Because of the constant push to do more with less, many employees are working longer hours, although on average, the workday in wealthy countries is getting shorter and shorter. According to 2016 LinkedIn survey, “nearly half of American workers would forgo the corner office job and a high salary to gain more flexibility in their schedules.” The global thirst for spare time is so strong that workers are prepared to derail their careers over it.
With that in mind, is work-life balance making us happy? Is it helping us reach our goals?
Research has shown that the key to happiness lies in finding meaningful work. Not only is the knowledge that we are making a valuable contribution to society driving our life satisfaction, it also helps us live longer. So then why are workers clamoring to escape the workplace?
The issue could lie in how each of us defines “work-life balance” itself.

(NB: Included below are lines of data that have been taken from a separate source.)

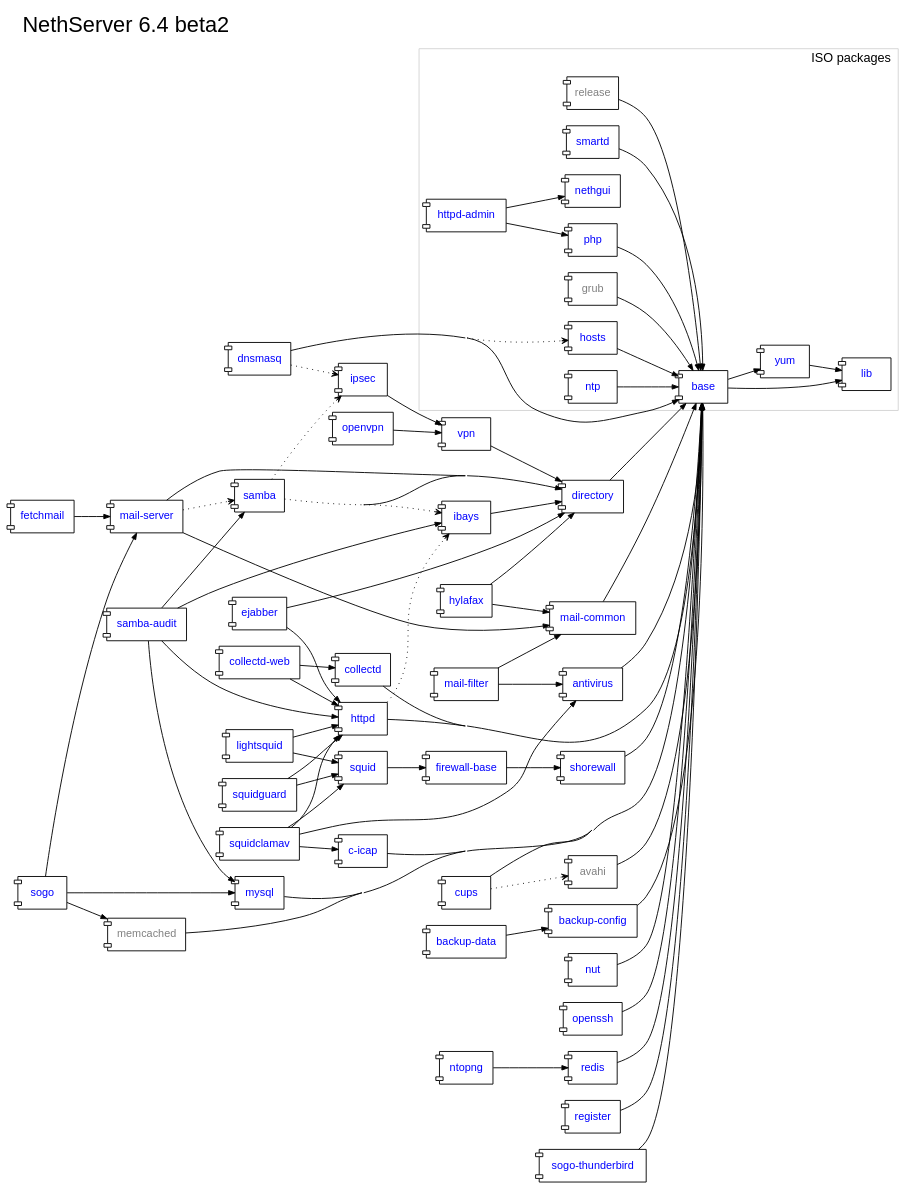
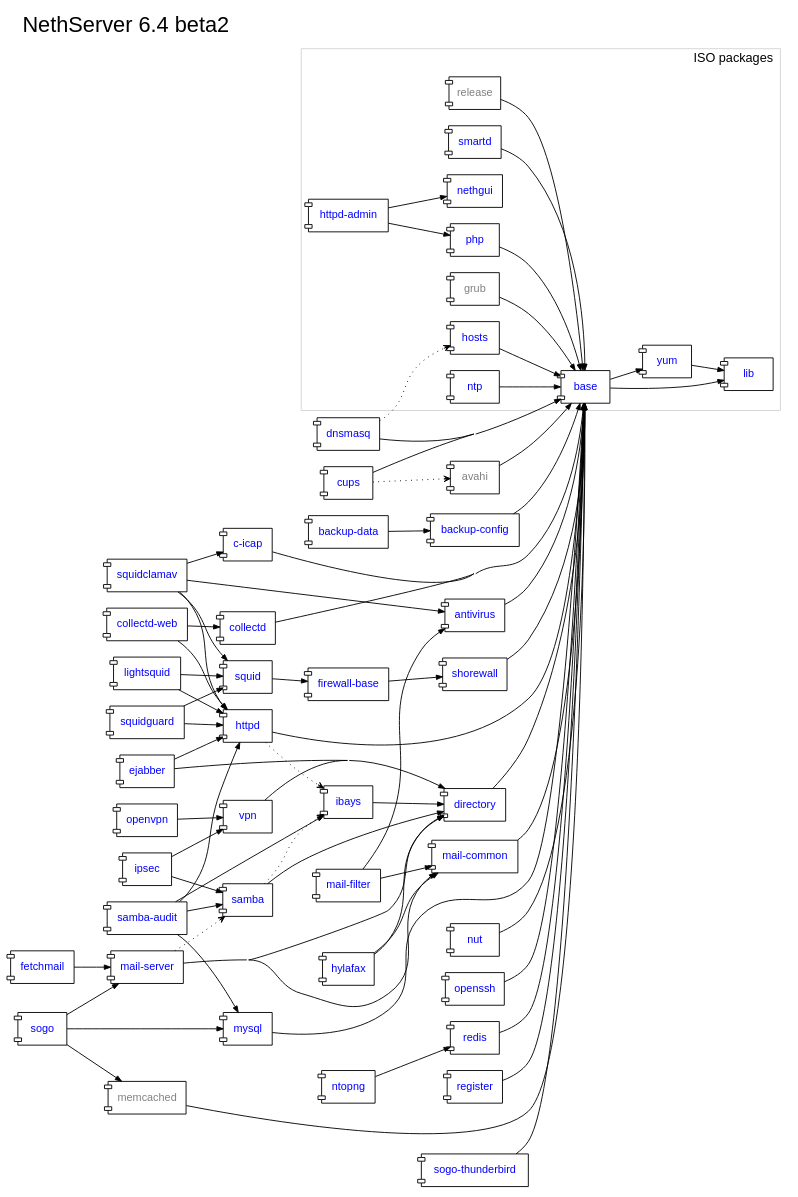
One commit to nethesis/dev-nethesis-it changed the diagram in nethserver/package-dependencies.dot. Above: the diagram before and after it, drawn with Graphviz.

Commit message:
netherver-ipsec requires nethserver-samba. Refs #2294

```diff
--- a/nethserver/package-dependencies.dot
+++ b/nethserver/package-dependencies.dot
@@ -1,149 +1,148 @@
 digraph "v6.4-beta2" {
 	rankdir = "LR";
 	compound = true;
 	concentrate = true;
 	label="NethServer 6.4 beta2";
 	fontsize = 24.0
 	labelloc = "t";
 	labeljust = "l";
 	fontname="sans-serif";
 	
 
 	node [shape="component",fontname="sans-serif",fontcolor=blue,fontsize=12.0];
 	edge [arrowsize=0.7];
 
 	subgraph {
 		antivirus [URL="http://dev.nethesis.it/projects/nethserver/wiki/nethserver-antivirus"];
 		avahi [fontcolor=gray];
 		backup_config [label="backup-config",URL="http://dev.nethesis.it/projects/nethserver/wiki/nethserver-backup"];
 		backup_data [label="backup-data",URL="http://dev.nethesis.it/projects/nethserver/wiki/nethserver-backup"];   
 		c_icap [label="c-icap",URL="http://dev.nethesis.it/projects/nethserver/wiki/nethserver-c-icap"];
 		collectd [URL="http://dev.nethesis.it/projects/nethserver/wiki/nethserver-collectd"];
 		collectd_web [label="collectd-web",URL="http://dev.nethesis.it/projects/nethserver/wiki/nethserver-collectd-web"];
 		cups [URL="http://dev.nethesis.it/projects/nethserver-cups/wiki/nethserver-cups"];
 		directory [URL="http://dev.nethesis.it/projects/nethserver/wiki/nethserver-directory"];
 		dnsmasq [URL="http://dev.nethesis.it/projects/nethserver/wiki/nethserver-dnsmasq"];
 		ejabber [URL="http://dev.nethesis.it/projects/nethserver-ejabberd/wiki/nethserver-ejabberd"];
 		fetchmail [URL="http://dev.nethesis.it/projects/nethserver-fetchmail/wiki/nethserver-fetchmail"];
 		firewall_base [label="firewall-base",URL="http://dev.nethesis.it/projects/nethserver-ejabberd/wiki/nethserver-firewall-base"];
 		httpd [URL="http://dev.nethesis.it/projects/nethserver/wiki/nethserver-httpd"];
 		hylafax [URL="http://dev.nethesis.it/projects/nethserver-hylafax/wiki/nethserver-hylafax"];
 		ibays [URL="http://dev.nethesis.it/projects/nethserver/wiki/nethserver-ibays"];
 		ipsec [URL="http://dev.nethesis.it/projects/nethserver/wiki/nethserver-ipsec"];    
 		lightsquid [URL="http://dev.nethesis.it/projects/nethserver/wiki/nethserver-lightsquid"];
 		mail_common [label="mail-common",URL="http://dev.nethesis.it/projects/nethserver/wiki/nethserver-mail-common"];
 		mail_filter [label="mail-filter",URL="http://dev.nethesis.it/projects/nethserver/wiki/nethserver-mail-filter"];
 		mail_server [label="mail-server",URL="http://dev.nethesis.it/projects/nethserver/wiki/nethserver-mail-server"];
 		memcached [fontcolor=gray];
 		mysql [URL="http://dev.nethesis.it/projects/nethserver/wiki/nethserver-mysql"];
 		ntopng [URL="http://dev.nethesis.it/projects/nethserver/wiki/nethserver-ntopng"];
 		nut [URL="http://dev.nethesis.it/projects/nethserver/wiki/nethserver-nut"];
 		openssh [URL="http://dev.nethesis.it/projects/nethserver/wiki/nethserver-openssh"];
 		openvpn [URL="http://dev.nethesis.it/projects/nethserver/wiki/nethserver-openvpn"];
 		redis [URL="http://dev.nethesis.it/projects/nethserver/wiki/nethserver-redis"];
 		register [URL="http://dev.nethesis.it/projects/nethserver/wiki/nethserver-register"];
 		samba [URL="http://dev.nethesis.it/projects/nethserver/wiki/nethserver-samba"];
 		samba_audit [label="samba-audit",URL="http://dev.nethesis.it/projects/nethserver/wiki/nethserver-samba-audit"];
 		shorewall [URL="https://dev.nethesis.it/projects/nethserver/wiki/nethserver-shorewall"];        
 		sogo [URL="https://dev.nethesis.it/projects/nethserver/wiki/nethserver-sogo"];
 		sogo_thunderbird [label="sogo-thunderbird",URL="https://dev.nethesis.it/projects/nethserver/wiki/nethserver-sogo-thunderbird"];
 		squid [URL="https://dev.nethesis.it/projects/nethserver/wiki/nethserver-squid"];
 		squidclamav [URL="https://dev.nethesis.it/projects/nethserver/wiki/nethserver-squidclamav"];
 		squidguard [URL="https://dev.nethesis.it/projects/nethserver/wiki/nethserver-squidguard"];
 		vpn [URL="http://dev.nethesis.it/projects/nethserver/wiki/nethserver-vpn"];
 		
 		subgraph cluster_iso {
 			label="ISO packages"
 			color=lightgray
 			labelloc = "t";
 			labeljust = "r";
 			fontsize = 14.0
 			base [URL="http://dev.nethesis.it/projects/nethserver/wiki/nethserver-base"];
 			grub [fontcolor=gray];
 			hosts [URL="http://dev.nethesis.it/projects/nethserver/wiki/nethserver-hosts"];			
 			httpd_admin [label="httpd-admin",URL="http://dev.nethesis.it/projects/nethserver/wiki/nethserver-httpd-admin"];
 			lib [URL="http://dev.nethesis.it/projects/nethserver/wiki/nethserver-lib"];
 			nethgui [URL="http://dev.nethesis.it/projects/nethgui"];
 			ntp [URL="http://dev.nethesis.it/projects/nethserver/wiki/nethserver-ntp"];
 			php [URL="http://dev.nethesis.it/projects/nethserver/wiki/nethserver-php"];			
 			release [fontcolor=gray];
 			smartd [URL="https://dev.nethesis.it/projects/nethserver/wiki/nethserver-smartd"];
 			yum [URL="http://dev.nethesis.it/projects/nethserver/wiki/nethserver-yum"];
 		}
 	}
 
 	
 	antivirus -> base
 	avahi -> base
 	backup_config -> base
 	backup_data -> backup_config
 	base -> lib
 	base -> yum
 	yum -> lib
 	c_icap -> base
 	collectd -> base
 	collectd_web -> collectd
 	collectd_web -> httpd
 	cups -> base
 	directory -> base
 	dnsmasq -> base
 	ejabber -> directory
 	ejabber -> httpd
 	fetchmail -> mail_server
 	firewall_base -> shorewall
 	grub -> base
 	hosts -> base
 	httpd -> base
 	httpd_admin -> nethgui
 	httpd_admin -> php
 	hylafax -> directory
 	hylafax -> mail_common
 	ibays -> directory
 	ipsec -> vpn
+	ipsec -> samba
 	lightsquid -> httpd
 	lightsquid -> squid
 	mail_common -> base
 	mail_filter -> antivirus
 	mail_filter -> mail_common
 	mail_server -> directory
 	mail_server -> mail_common
 	memcached -> base
 	mysql -> base
 	ntopng -> redis
 	ntp -> base
 	nut -> base
 	openssh -> base
 	openvpn -> vpn
 	php -> base
 	redis -> base
 	register -> base
 	release -> base
 	samba -> directory
 	samba_audit -> httpd
 	samba_audit -> ibays
 	samba_audit -> mysql
 	samba_audit -> samba
 	shorewall -> base
 	smartd -> base
 	sogo -> mail_server
 	sogo -> memcached
 	sogo -> mysql
 	sogo_thunderbird -> base
 	squid -> firewall_base
 	squidclamav -> antivirus
 	squidclamav -> c_icap
 	squidclamav -> httpd
 	squidclamav -> squid
 	squidguard -> httpd
 	squidguard -> squid
 	vpn -> directory
 
 	cups -> avahi [style=dotted,arrowhead=vee];
 	dnsmasq -> hosts [style=dotted,arrowhead=vee];
-	dnsmasq -> ipsec [style=dotted,arrowhead=vee];    
 	httpd -> ibays [style=dotted,arrowhead=vee];
 	mail_server -> samba [style=dotted,arrowhead=vee];    
 	samba -> ibays [style=dotted,arrowhead=vee];
-	samba -> ipsec [style=dotted,arrowhead=vee];   
 	
 }
```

We have different demands of our free time and our organizations’ attitudes towards work-life balance at every stage of life. Parents may be more apt to separate their work lives from their home lives than those fresh out of university. That said, if work is so toxic that it needs to be cleanly separated from our personal lives, perhaps the issue is with the work itself. Additionally, we could be limiting our careers by separating work from our outside lives. Not only are we more likely to come up with our greatest ideas when we are constantly thinking about a topic, having strong friendships with our coworkers that permeate into our private lives increases our overall job satisfaction. The integration of our work and home lives can also yield surprising results, with studies showing that working from home can make you more productive. Perhaps the key to leading happier lives isn’t finding the right work-lifebalance, it’s finding the right work-life blend.
This work has been funded by Viewpoint Foundation.